The set up of Don Peterson's Does a Tiger Wear a Necktie? wasn't new when the play was (in 1969). In a drug-rehabilitation facility on an unnamed island (not unlike Rikers) in a river across from a large city (not unlike Manhattan), volatile youth resist authority, with violence continually threatening to erupt. Thirty-three years later the play is chiefly remembered for a role that brought Al Pacino to the attention of audiences, and the character's scenes have long been staples in acting classes. There's more to the play than that, but also quite a bit less. While Necktie is about as subtle as the rhetorical question that is its title, what made the Barefoot Theatre Company's production worth watching was the quality of the acting. But while Francisco Solorzano's performance as Bickham (the Pacino role) was full of fire, it was Orlando S. Columbus and Dedra McCord-Ware that gave the play its heart.
This isn't apparent at first because the two of them are just part of the large cast. Scenes in the classroom where Mr. Winters (Gilberto Ron) is having mixed success in getting through to his charges introduce characters like Ponti (David Rodriguez), Fullendorf (Jeremy Brena), Tonto (Ruben Luque), Conrad (Columbus) and Linda (McCord-Ware). Bickham bursts in and commands attention for a while, but when Linda and Conrad have a late-night rendezvous in the same classroom, the play becomes more real and less representational. Linda isn't being benevolent -- she charges a carton of cigarettes -- but wives, she says. charge much much more. She's disdainful when Conrad also wants to talk, and she tells him of former tricks, how she grew up hustling, and how using heroin made her feel real. Hardly romantic chit-chat, but it's character-revealing, and pays off later. Columbus, although too healthy to be a realistic junkie, listened well, also setting up his later fervor.
But whether Bickham is a stand-in for the playwright or just a character he has a jones for doesn't matter -- he gets lots of time to be his tortured, misunderstood, sympathetic, abrasive self. Scenes with the teacher (Gilberto Ron held his own quite well in the face of the fusillade), and psychiatrist (ditto Robert Scott) are undeniably powerful as well as blatantly manipulative. There's even a version of "A Christmas Carol" that director Michael LoPorto (and the cast) kept from being cringe-inducing.
But then even Bickham's demise (thoughtlessly occurring off-stage) was put in the shade by a dynamic and stupendously acted scene that the play hasn't quite earned -- Linda and Conrad, about to be parted because of his release, declare, deny, avoid, and face the realities of their situations and their feelings. His hopes are high; she clings to reality, even as it drags her down. The script is full of potholes, but this is what real acting is -- making emotional reality out of sawdust.

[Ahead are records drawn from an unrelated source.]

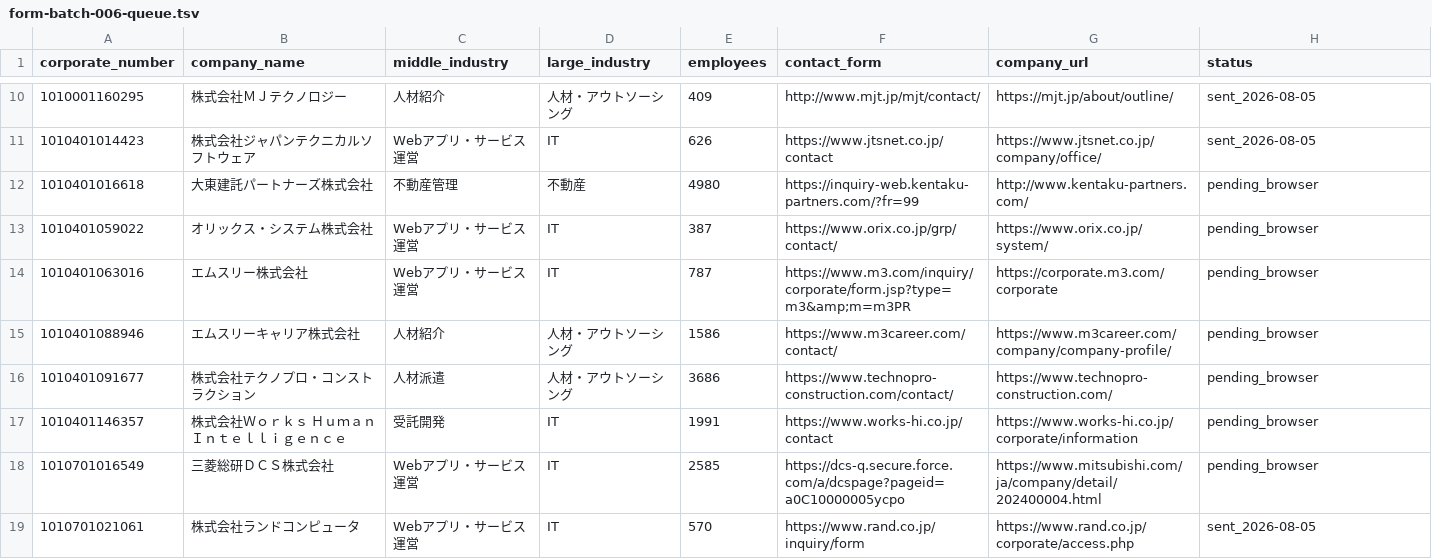
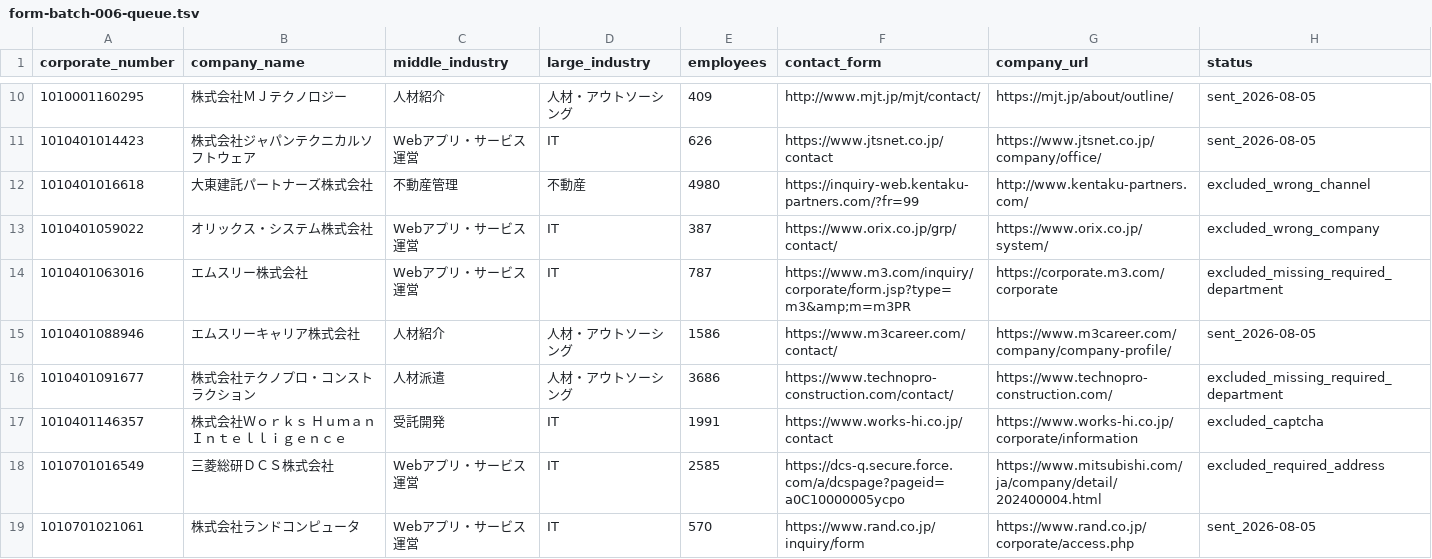
Before and after one commit to QuickWorkInc/adr-seminar-bdr, a TSV file: seminar/20260806_claude_salesforce/form-batch-006-queue.tsv, drawn as a sheet; only a part is shown, gaps mark what is left out; the diff covers the shown part only.

```diff
--- a/seminar/20260806_claude_salesforce/form-batch-006-queue.tsv
+++ b/seminar/20260806_claude_salesforce/form-batch-006-queue.tsv
@@ -11,9 +11,9 @@ corporate_number	company_name	middle_industry	large_industry	employees	contact_f
 1010401014423	株式会社ジャパンテクニカルソフトウェア	Webアプリ・サービス運営	IT	626	https://www.jtsnet.co.jp/contact	https://www.jtsnet.co.jp/company/office/	sent_2026-08-05
-1010401016618	大東建託パートナーズ株式会社	不動産管理	不動産	4980	https://inquiry-web.kentaku-partners.com/?fr=99	http://www.kentaku-partners.com/	pending_browser
-1010401059022	オリックス・システム株式会社	Webアプリ・サービス運営	IT	387	https://www.orix.co.jp/grp/contact/	https://www.orix.co.jp/system/	pending_browser
-1010401063016	エムスリー株式会社	Webアプリ・サービス運営	IT	787	https://www.m3.com/inquiry/corporate/form.jsp?type=m3&amp;m=m3PR	https://corporate.m3.com/corporate	pending_browser
-1010401088946	エムスリーキャリア株式会社	人材紹介	人材・アウトソーシング	1586	https://www.m3career.com/contact/	https://www.m3career.com/company/company-profile/	pending_browser
-1010401091677	株式会社テクノプロ・コンストラクション	人材派遣	人材・アウトソーシング	3686	https://www.technopro-construction.com/contact/	https://www.technopro-construction.com/	pending_browser
-1010401146357	株式会社Ｗｏｒｋｓ　Ｈｕｍａｎ　Ｉｎｔｅｌｌｉｇｅｎｃｅ	受託開発	IT	1991	https://www.works-hi.co.jp/contact	https://www.works-hi.co.jp/corporate/information	pending_browser
-1010701016549	三菱総研ＤＣＳ株式会社	Webアプリ・サービス運営	IT	2585	https://dcs-q.secure.force.com/a/dcspage?pageid=a0C10000005ycpo	https://www.mitsubishi.com/ja/company/detail/202400004.html	pending_browser
+1010401016618	大東建託パートナーズ株式会社	不動産管理	不動産	4980	https://inquiry-web.kentaku-partners.com/?fr=99	http://www.kentaku-partners.com/	excluded_wrong_channel
+1010401059022	オリックス・システム株式会社	Webアプリ・サービス運営	IT	387	https://www.orix.co.jp/grp/contact/	https://www.orix.co.jp/system/	excluded_wrong_company
+1010401063016	エムスリー株式会社	Webアプリ・サービス運営	IT	787	https://www.m3.com/inquiry/corporate/form.jsp?type=m3&amp;m=m3PR	https://corporate.m3.com/corporate	excluded_missing_required_department
+1010401088946	エムスリーキャリア株式会社	人材紹介	人材・アウトソーシング	1586	https://www.m3career.com/contact/	https://www.m3career.com/company/company-profile/	sent_2026-08-05
+1010401091677	株式会社テクノプロ・コンストラクション	人材派遣	人材・アウトソーシング	3686	https://www.technopro-construction.com/contact/	https://www.technopro-construction.com/	excluded_missing_required_department
+1010401146357	株式会社Ｗｏｒｋｓ　Ｈｕｍａｎ　Ｉｎｔｅｌｌｉｇｅｎｃｅ	受託開発	IT	1991	https://www.works-hi.co.jp/contact	https://www.works-hi.co.jp/corporate/information	excluded_captcha
+1010701016549	三菱総研ＤＣＳ株式会社	Webアプリ・サービス運営	IT	2585	https://dcs-q.secure.force.com/a/dcspage?pageid=a0C10000005ycpo	https://www.mitsubishi.com/ja/company/detail/202400004.html	excluded_required_address
 1010701021061	株式会社ランドコンピュータ	Webアプリ・サービス運営	IT	570	https://www.rand.co.jp/inquiry/form	https://www.rand.co.jp/corporate/access.php	sent_2026-08-05
```
Also changed, not shown: 14 edited cells elsewhere in this file, seminar/20260806_claude_salesforce/form-batch-007-queue.tsv.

The classroom where the action takes place was well designed by Eun-Chung Yoon, although it was a mistake to put the blackboard out of view of half the audience. The lighting (designed by Ji-Youn Chang) was unobtrusive except when it altered in a self-consciously lyrical moment when Bickham read an assignment paper to his teacher. Costumes (designed by Victoria Malvagno) were wincingly spot-on for the period.
Also with Chiara Montalto, Andrew Hannibal, Gabriel Buentello, Michael Kerns, Johnathan Cedano, Rafael Luna, Gil Charleston, Yamille Pennames, Carson Hinders, Edward James Winnow, with special mention of Kendra Leigh Landon, who made her short appearances so interesting it's too bad she didn't have defining scenes of her own.
Return to Volume Nine, Number four Index
Return to Volume Nine Index
Return to Home Page
Copyright 2002 David Mackler